This is a tip that you need to have done before the sleepless night occurs.  Beds should only be for sleep (or for the reading that leads up to sleep).  Some people think that their beds are so comfortable that they are great places to do their homework, their studying, pay their bills, watch TV, etc.  The problem with this is that in doing so, we start to associate our beds with being awake and doing stuff.  What we want is our bed to only be associated with sleep.  There is a phenomenon called conditioning in which we make pairings and will have responses to things without even realizing it.  Just like how the kitchen can become paired with being hungry, we want the bed to be paired with being tired.  If you have a hard time sleeping at night, you may want to assess whether you are using your bed for things other than sleeping, and then consider finding another place to do your work or watch TV. 

Tuesday, December 9, 2014

Tips for Getting More Sleep

Food and Drink
This may seem like an obvious tip, but avoid caffeine later in the day.  Many people don’t realize that their afternoon mocha or coke with dinner can affect their sleep.  Caffeine can last in our bodies for 8 hours or longer.  If you love your coffee, try to keep it limited to the morning time.  Also, foods that seem like they are morning foods, like oatmeal, cereal, yogurt, and bananas actually can help you fall asleep.  Avoid any sort of big meal before bed because if the body is busy digesting a large meal, that can keep you awake.

Not everyone loves going for a morning run, and that’s okay, you can exercise later in the day as long as it is not before bedtime.  Exercise is a great way to tire yourself and make yourself sleepy, just don’t do it in the hours before bed.  Exercising gets the heart rate up, and that is the exact opposite of what you want when you are trying to relax and fall asleep.

Our bodies all have an internal biological clock called our circadian rhythm.  The circadian rhythm regulates when we are sleepy and when we are awake.  Our circadian rhythm responds to light and dark signals.  It’s a complex process, but to put it simply, light cues can alter our biological clock, causing us to feel awake when we should be feeling sleepy.  The best way to help ourselves get more sleep is to be aware that the light coming from our computer screens, phone screens, TV screens, etc. is affecting how sleepy we feel.  About an hour before you plan to go to bed, start turning the screens off, or lowering their brightness.  Then about a half-hour before you plan to go to bed, lower the overhead lights in your bedroom, or turn them off completely and just have on a low-lit table lamp.  This lowering of the lights helps to mimic a sunset and helps you to feel sleepy.  (There are alarm clocks that you can buy that will slowly dim the light as you approach your sleep time, and then slowly light up at the time you set the alarm to wake up.  This makes it easier to wake up, and is much less jarring than a loud alarm noise in the dark.  I highly recommend them, I have one and I love it!)

Room Temperature
It’s tempting to pile on the blankets and want our beds to feel super cozy, but we actually sleep better when the temperature is cool. This doesn’t mean that the room should be freezing, because being too cold will wake you up, but when things are on the cool side we tend to have less disrupted sleep.
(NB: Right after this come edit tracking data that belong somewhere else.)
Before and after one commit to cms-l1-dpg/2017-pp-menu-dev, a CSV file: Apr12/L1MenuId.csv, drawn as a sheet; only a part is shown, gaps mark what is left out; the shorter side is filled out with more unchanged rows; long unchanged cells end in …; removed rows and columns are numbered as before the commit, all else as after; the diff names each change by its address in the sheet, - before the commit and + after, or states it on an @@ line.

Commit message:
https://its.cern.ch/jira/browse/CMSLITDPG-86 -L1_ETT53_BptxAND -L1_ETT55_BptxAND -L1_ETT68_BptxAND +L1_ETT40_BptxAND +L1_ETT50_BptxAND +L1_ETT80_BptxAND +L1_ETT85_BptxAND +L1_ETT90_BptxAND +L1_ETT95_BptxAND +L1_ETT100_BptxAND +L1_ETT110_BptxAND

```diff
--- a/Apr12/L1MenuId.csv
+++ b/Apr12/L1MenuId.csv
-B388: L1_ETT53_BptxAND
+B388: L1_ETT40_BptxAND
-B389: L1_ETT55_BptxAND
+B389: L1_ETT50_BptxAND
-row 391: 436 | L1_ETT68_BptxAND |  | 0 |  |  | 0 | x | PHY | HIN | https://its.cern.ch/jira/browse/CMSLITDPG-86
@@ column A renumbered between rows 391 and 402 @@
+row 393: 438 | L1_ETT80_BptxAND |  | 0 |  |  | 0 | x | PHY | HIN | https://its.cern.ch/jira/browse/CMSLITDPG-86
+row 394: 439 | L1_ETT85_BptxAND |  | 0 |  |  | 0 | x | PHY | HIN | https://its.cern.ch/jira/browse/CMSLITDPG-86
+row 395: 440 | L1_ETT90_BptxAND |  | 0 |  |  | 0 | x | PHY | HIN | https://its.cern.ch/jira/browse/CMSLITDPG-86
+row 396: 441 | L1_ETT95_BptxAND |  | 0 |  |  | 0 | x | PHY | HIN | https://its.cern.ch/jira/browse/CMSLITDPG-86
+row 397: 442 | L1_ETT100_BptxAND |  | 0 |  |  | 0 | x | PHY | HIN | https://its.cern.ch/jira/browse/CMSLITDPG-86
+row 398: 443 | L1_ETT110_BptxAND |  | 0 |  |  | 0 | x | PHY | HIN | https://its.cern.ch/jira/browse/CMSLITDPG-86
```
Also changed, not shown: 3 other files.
One way to guarantee that you won’t fall asleep is to put your head on the pillow while thinking of everything you have to do the next day.  If you need to do this, do it before getting into bed.  For many people, it is helpful to read for a few minutes before turning out the light.  Read something for fun that is entertaining, but not so engrossing that you won’t want to put it down.  After you finish reading, lie down and close your eyes, continuing to think about the characters and the story that you just read.  Let your thoughts drift there, until you drift off to sleep. 

Next time I will share some tips on what to do if you have a hard time staying asleep.